Fox's Gasparino Calls Public Pensions "Ponzi Schemes," Wishes More "Stigma" Was Attached To Welfare
Blog ››› ››› CRAIG HARRINGTON
Fox News turned to misleading statistics and sensational rhetoric in a renewed attack on government anti-poverty relief programs, federal workers, and public pensions.
On the August 21 edition of Fox News' Happening Now, co-host Jon Scott invited Fox Business contributor Charles Gasparino to discuss concerns regarding the scope and sustainability of government benefit programs. The two falsely portrayed government employment as a "growth industry" and made a confusing comparison between the total number of Americans receiving so-called "welfare" and the population of Russia. Gasparino lamented that more "stigma" is not attached to receiving federal aid or "living in a housing project," before falsely concluding that public pensions face a "huge looming crisis" and are, in essence, "Ponzi schemes":
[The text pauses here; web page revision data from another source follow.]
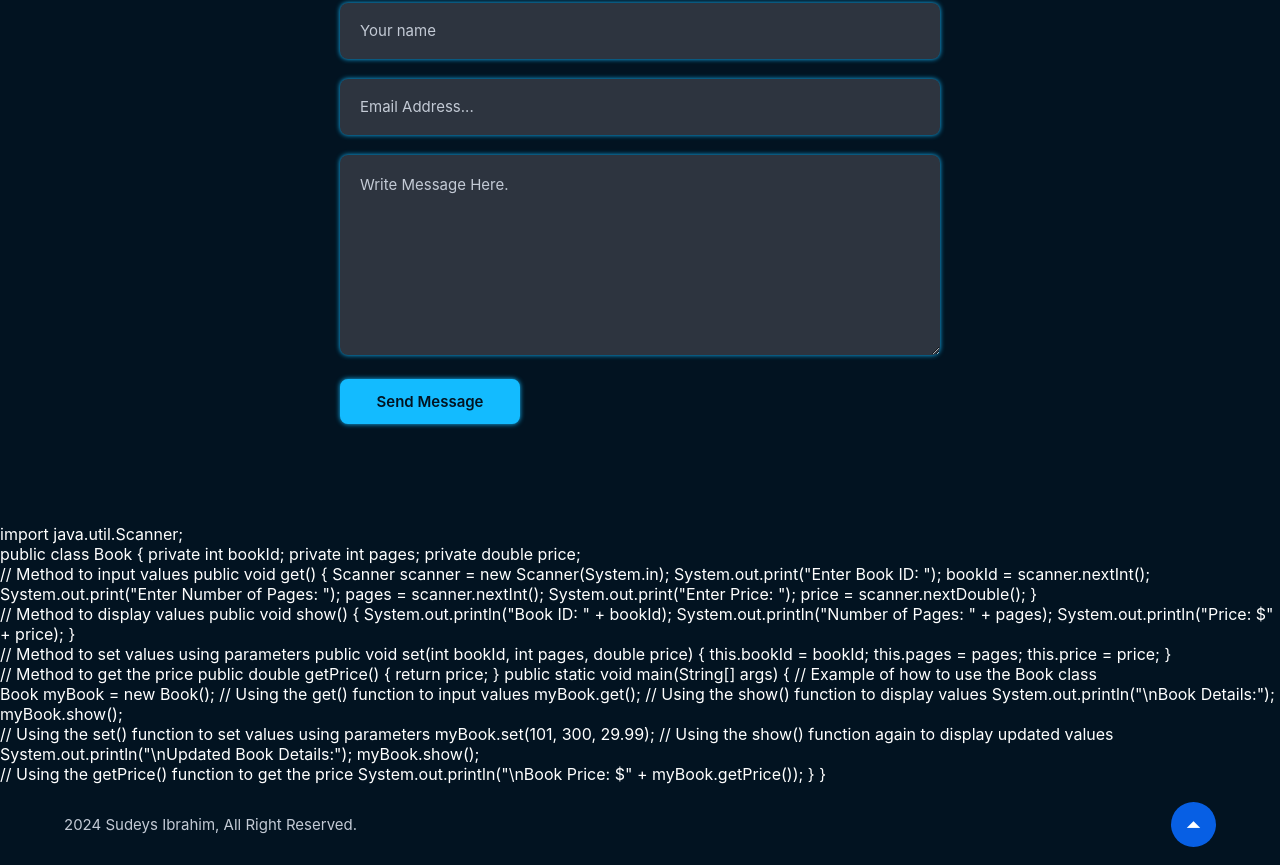
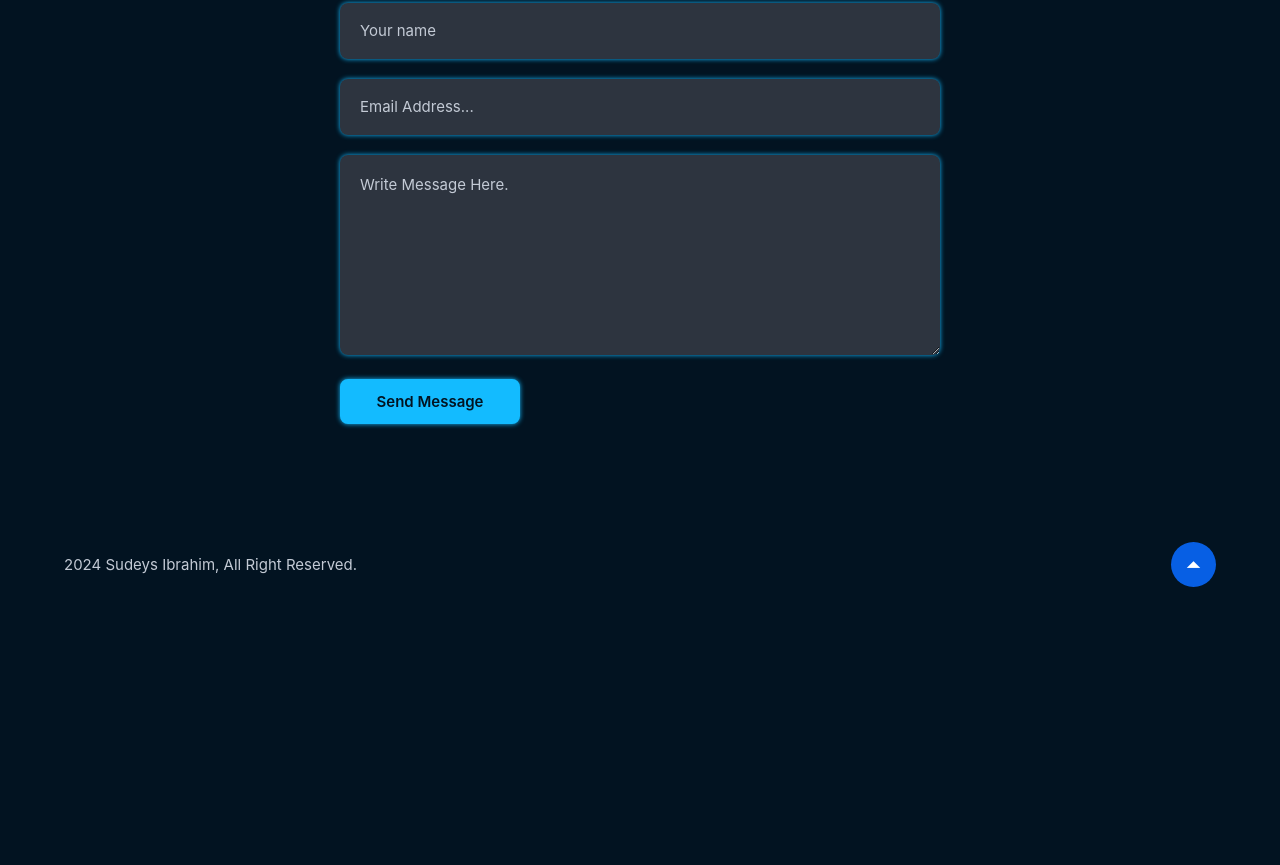
Before and after one commit to Sudiii1st/portfolio, a plain HTML site: page index.html in a window 1280 px wide. Shown: the part 2730-3595 px from the top of the page. After the commit the page ends 3335 px from the top, so only its background shows below. Drawn offline with nearby package versions, Linux system fonts and the light colour scheme.

Commit message:
Update index.html

```diff
--- a/index.html
+++ b/index.html
@@ -230,71 +230,6 @@
     </form>
   </div>
 </section>
-<p>
-import java.util.Scanner;<br>
-
-public class Book {
-    private int bookId;
-    private int pages;
-    private double price;
-<br>
-    // Method to input values
-    public void get() {
-        Scanner scanner = new Scanner(System.in);
-
-        System.out.print("Enter Book ID: ");
-        bookId = scanner.nextInt();
-
-        System.out.print("Enter Number of Pages: ");
-        pages = scanner.nextInt();
-
-        System.out.print("Enter Price: ");
-        price = scanner.nextDouble();
-    }
-<br>
-    // Method to display values
-    public void show() {
-        System.out.println("Book ID: " + bookId);
-        System.out.println("Number of Pages: " + pages);
-        System.out.println("Price: $" + price);
-    }
-<br>
-    // Method to set values using parameters
-    public void set(int bookId, int pages, double price) {
-        this.bookId = bookId;
-        this.pages = pages;
-        this.price = price;
-    }
-<br>
-    // Method to get the price
-    public double getPrice() {
-        return price;
-    }
-
-    public static void main(String[] args) {
-        // Example of how to use the Book class
-<br>
-        Book myBook = new Book();
-
-        // Using the get() function to input values
-        myBook.get();
-
-        // Using the show() function to display values
-        System.out.println("\nBook Details:");
-        myBook.show();
-<br>
-        // Using the set() function to set values using parameters
-        myBook.set(101, 300, 29.99);
-
-        // Using the show() function again to display updated values
-        System.out.println("\nUpdated Book Details:");
-        myBook.show();
-<br>
-        // Using the getPrice() function to get the price
-        System.out.println("\nBook Price: $" + myBook.getPrice());
-    }
-}
-</p>
 <div class="footer">
   <div class="copyright">
     <p>2024 Sudeys Ibrahim, All Right Reserved.</p>
```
GASPARINO: I don't think Americans are against handing people a check if they really need it, if they're starving, if they need welfare, if they need a helping hand. But we have a cultural situation in this country where it is more than that, where it is almost acceptable. The stigma is gone about accepting that check.
GASPARINO: We've become the old Soviet Union! If you threw in the state numbers, it would even be bigger. The pension issue that I brought up is one of the huge looming crisis out there. It's essentially a Ponzi scheme.
Scott's initial claim that "nearly 110 million Americans live in households on welfare," is misleading. According to the United States Census Bureau, in the fourth quarter of 2012 roughly 109.6 million Americans resided in a household receiving "one or more means-tested programs." These include housing assistance, disability and survivor benefits, numerous nutritional assistance programs, Medicaid, and forms of "cash assistance." Only 5.4 million individuals lived in homes receiving from the benefit program Temporary Assistance for Needy Families (TANF), commonly referred to as "welfare."
The portrayal of government employment as a "growth industry" is also false. According to the Federal Reserve Bank of St. Louis, total government employment across local, state, and federal agencies has declined significantly during the Obama administration and over the past seven years. Total government employment was roughly 22.6 million when President Obama took office in 2009, declining to 21.9 million today:
Gasparino's final claim that public employee pensions are "a Ponzi scheme," is incorrect. A February 2011 report by economist Dean Baker of the Center for Economic and Policy Research (CEPR) demonstrated that most of the long-term funding shortfall in public pensions is a result of the 2007-2009 economic crisis and the accompanying stock market downturn. Baker concluded that the debate on pensions had been "seriously misrepresented" and that most public pensions appeared "easily manageable" over the long term.
Fox News and Gasparino have a long history of misappropriating terms like "welfare" and relying on sensational comparisons of pensions to "Ponzi schemes," in addition to unsubstantiated correlations between the number of recipients of a government program with completely unrelated population statistics.